Saturday, September 19, 2009

Racism's Role in Health Care Reform

Earlier this week, irrelevant former President Jimmy Carter said in interview with NBC Nightly News of efforts to oppose socialized medicine:

"I think an overwhelming portion of the intensely demonstrated animosity toward President Barack Obama is based on the fact that he is a black man, that he's African-American.

"I live in the South, and I've seen the South come a long way, and I've seen the rest of the country that shares the South's attitude toward minority groups at that time, particularly African-Americans."

Full story here.

Other people disagree, including Michael Steele, the first African-American to chair the Republican National Committee. "President Carter is flat-out wrong," Steele said in a statement. "This isn't about race. It is about policy." (From the above story).

While Bill Cosby agrees with Jimmy Carter (and this is inexplicable given his comments to the African American community with regard to self-reliance and self-determination), President Obama does not.

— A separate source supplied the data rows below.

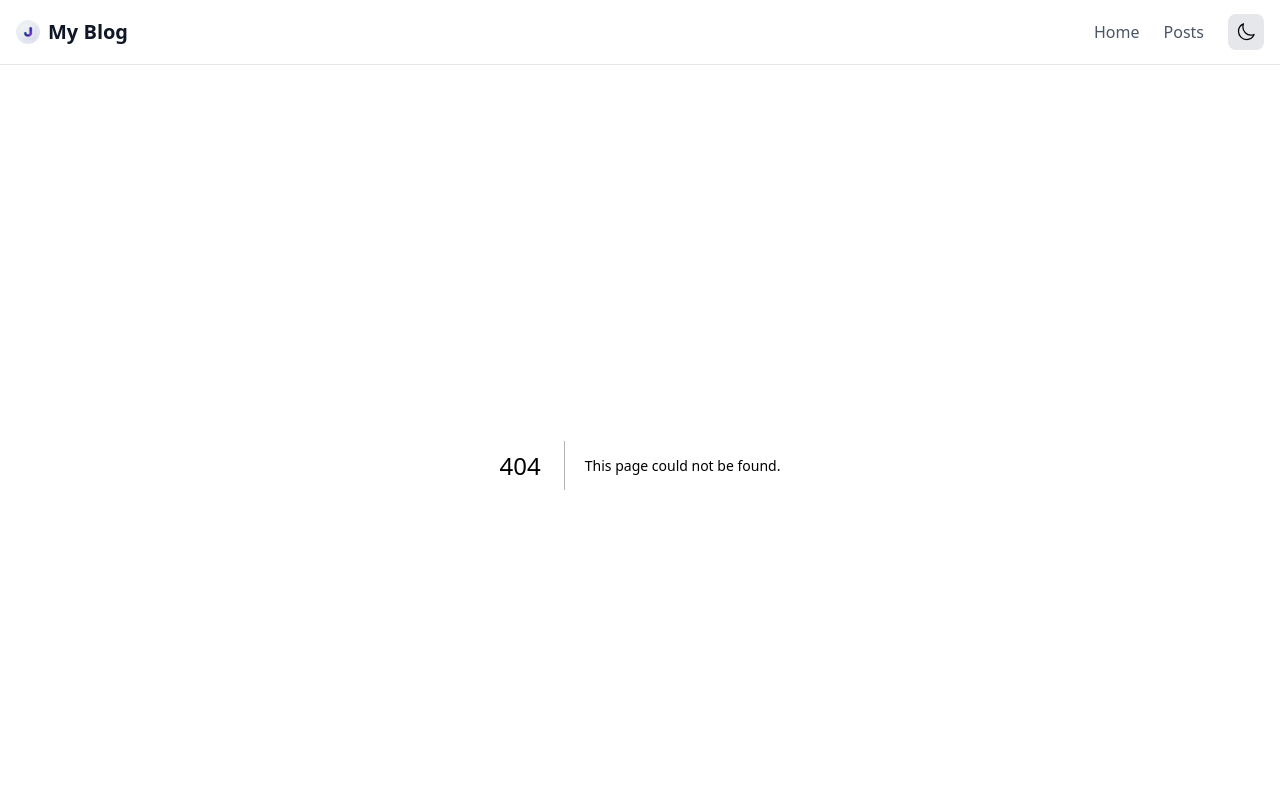
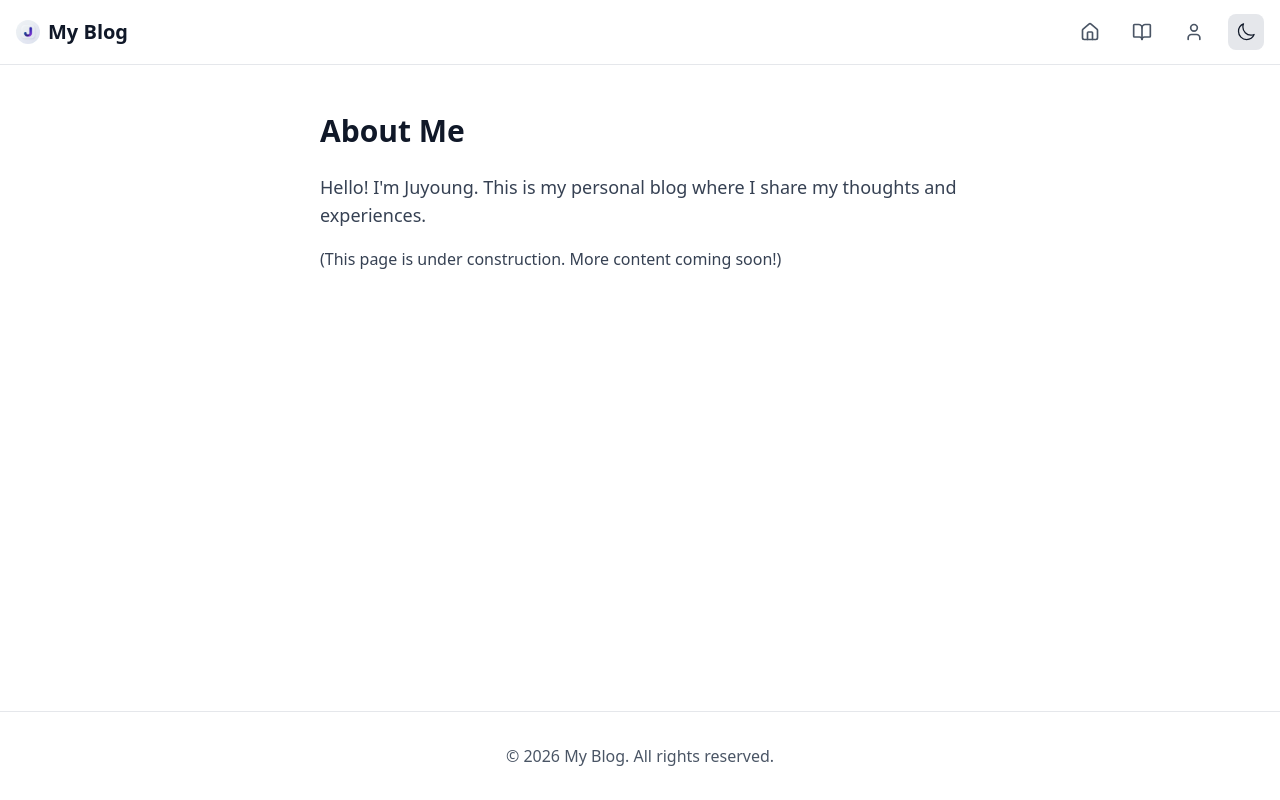
Before and after one commit to void-kk/my-blog, a Next.js app: page /about in a window 1280 px wide. Before the commit this address had no page. Shown: the top 800 px of the page. Built offline with nearby package versions, Linux system fonts and the light colour scheme.

Commit message:
fix: 헤더 수정

```diff
--- a/package.json
+++ b/package.json
@@ -13,6 +13,7 @@
     "@mdx-js/react": "^3.1.1",
     "@next/mdx": "^16.1.6",
     "gray-matter": "^4.0.3",
+    "lucide-react": "^0.563.0",
     "next": "16.1.6",
     "next-themes": "^0.4.6",
     "react": "19.2.3",
--- /dev/null
+++ b/src/app/about/page.tsx
@@ -0,0 +1,15 @@
+export default function AboutPage() {
+  return (
+    <div className="container mx-auto px-4 py-12 max-w-2xl">
+      <h1 className="text-3xl font-bold mb-6 text-gray-900 dark:text-white">About Me</h1>
+      <div className="prose dark:prose-invert">
+        <p className="text-lg text-gray-600 dark:text-gray-300">
+          Hello! I'm Juyoung. This is my personal blog where I share my thoughts and experiences.
+        </p>
+        <p className="mt-4 text-gray-600 dark:text-gray-300">
+          (This page is under construction. More content coming soon!)
+        </p>
+      </div>
+    </div>
+  );
+}
--- a/src/components/Header.tsx
+++ b/src/components/Header.tsx
@@ -1,6 +1,7 @@
+import Link from "next/link";
 import Image from "next/image";
-import Link from "next/link";
 import { ThemeToggle } from "./ThemeToggle";
+import { Home, BookOpen, User } from "lucide-react";
 
 export function Header() {
   return (
@@ -19,18 +20,27 @@ export function Header() {
           />
           My Blog
         </Link>
-        <nav className="flex items-center gap-6">
+        <nav className="flex items-center gap-4">
           <Link
             href="/"
-            className="text-gray-600 dark:text-gray-400 hover:text-gray-900 dark:hover:text-white transition-colors"
+            className="p-2 text-gray-600 dark:text-gray-400 hover:text-gray-900 dark:hover:text-white transition-colors"
+            aria-label="Home"
           >
-            Home
+            <Home className="w-5 h-5" />
           </Link>
           <Link
             href="/posts"
-            className="text-gray-600 dark:text-gray-400 hover:text-gray-900 dark:hover:text-white transition-colors"
+            className="p-2 text-gray-600 dark:text-gray-400 hover:text-gray-900 dark:hover:text-white transition-colors"
+            aria-label="Posts"
           >
-            Posts
+            <BookOpen className="w-5 h-5" />
+          </Link>
+          <Link
+            href="/about"
+            className="p-2 text-gray-600 dark:text-gray-400 hover:text-gray-900 dark:hover:text-white transition-colors"
+            aria-label="About Me"
+          >
+            <User className="w-5 h-5" />
           </Link>
           <ThemeToggle />
         </nav>
```
Also changed, not shown: 1 other file (tests, documents, lock files or other folders).
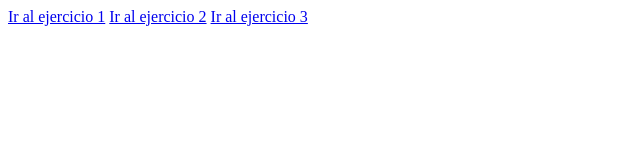
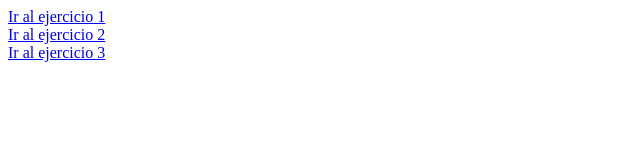
Before and after one commit to pablogtorre/Challenge1-HTML, a plain HTML site: page index.html in a window 1280 px wide. Shown: the whole page, without its empty margins (0-640 px from the left). Drawn offline with Linux system fonts and the light colour scheme.

Commit message:
agregue <br>

```diff
--- a/index.html
+++ b/index.html
@@ -6,8 +6,8 @@
     <title>Document</title>
   </head>
   <body>
-    <a href="./Ejercicio1.html">Ir al ejercicio 1</a>
-    <a href="./Ejercicio2.html">Ir al ejercicio 2</a>
+    <a href="./Ejercicio1.html">Ir al ejercicio 1</a> <br />
+    <a href="./Ejercicio2.html">Ir al ejercicio 2</a> <br />
     <a href="./Ejercicio3.html">Ir al ejercicio 3</a>
   </body>
 </html>
```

"Are there people out there who don't like me because of race? I'm sure there are," Obama told CNN. "That's not the overriding issue here."

Younger people seem to get it: to a large degree, our generation's thought processes aren't dominated by race. We have moved closer to Martin Luther King Jr.'s dream of a society that judges not by the color of one's skin, but by the content of one's character.

In listening to Andrew Breitbart this week, I heard him express the progress of our society quite brilliantly. He said, in essence, that the fact that cries of racism are such bugbears in our society is a wonderful commentary on the fair-mindedness of our current mindset as a nation. Racism is so repugnant to us that accusations of it are seen as nearly as horrible as accusations of child molestation. We see racism as a wildly incorrect ideology unacceptable to us as a people. That speaks to the color-blind functioning of most adults in our country today.

In discussion of the subject, I heard a gentleman suggest that if most of us aren't racist, then accusations of racism shouldn't bother us, since they're baseless. That's true, and they do, but it doesn't make the charge just. If we're innocent of any wrongdoing, why would we object to warrantless wiretapping, or why object to police asking to have your fingerprints and DNA on file? The answer is that in our society, we don't punish the innocent for the actions of the guilty, nor do we place the burden of proof on those who have done no wrong. Further, we don't accuse people of wrongdoing just in case they might some day give basis for that accusation.

Based on the above concept, the false accusation of racism, especially categorically against an ideological group, should be as repugnant as racism itself.

Others suggest that only minorities can fairly define racism. I contend that all races have a voice in the process. We handed the task over to ethnic studies professors and they defined it so unfairly that what Kanye West did this week (a convenient example) can't be called racism by their definition. This despite his past statements indicating that his opinions and many of his actions are racially motivated if not flat out anti-white. So, I reject the definition I was given in my ethnic studies class and insist on a say, despite my skin color. Judgments and biases by a member of one race that marginalize, denigrate, or unfairly characterize another race are racist.

One of the strengths of humanity is that we are capable of building relevant categories that speed our thought processes. Wisdom dictates that when those categories are irrelevant, we should discard them. Racial classification is irrelevant. It's easy to name-call and finger-point based on race, and that's probably why it's still done. If we're interested in progressing, we'll need to put forth a bit more effort and look beyond color to concept and character.

No comments: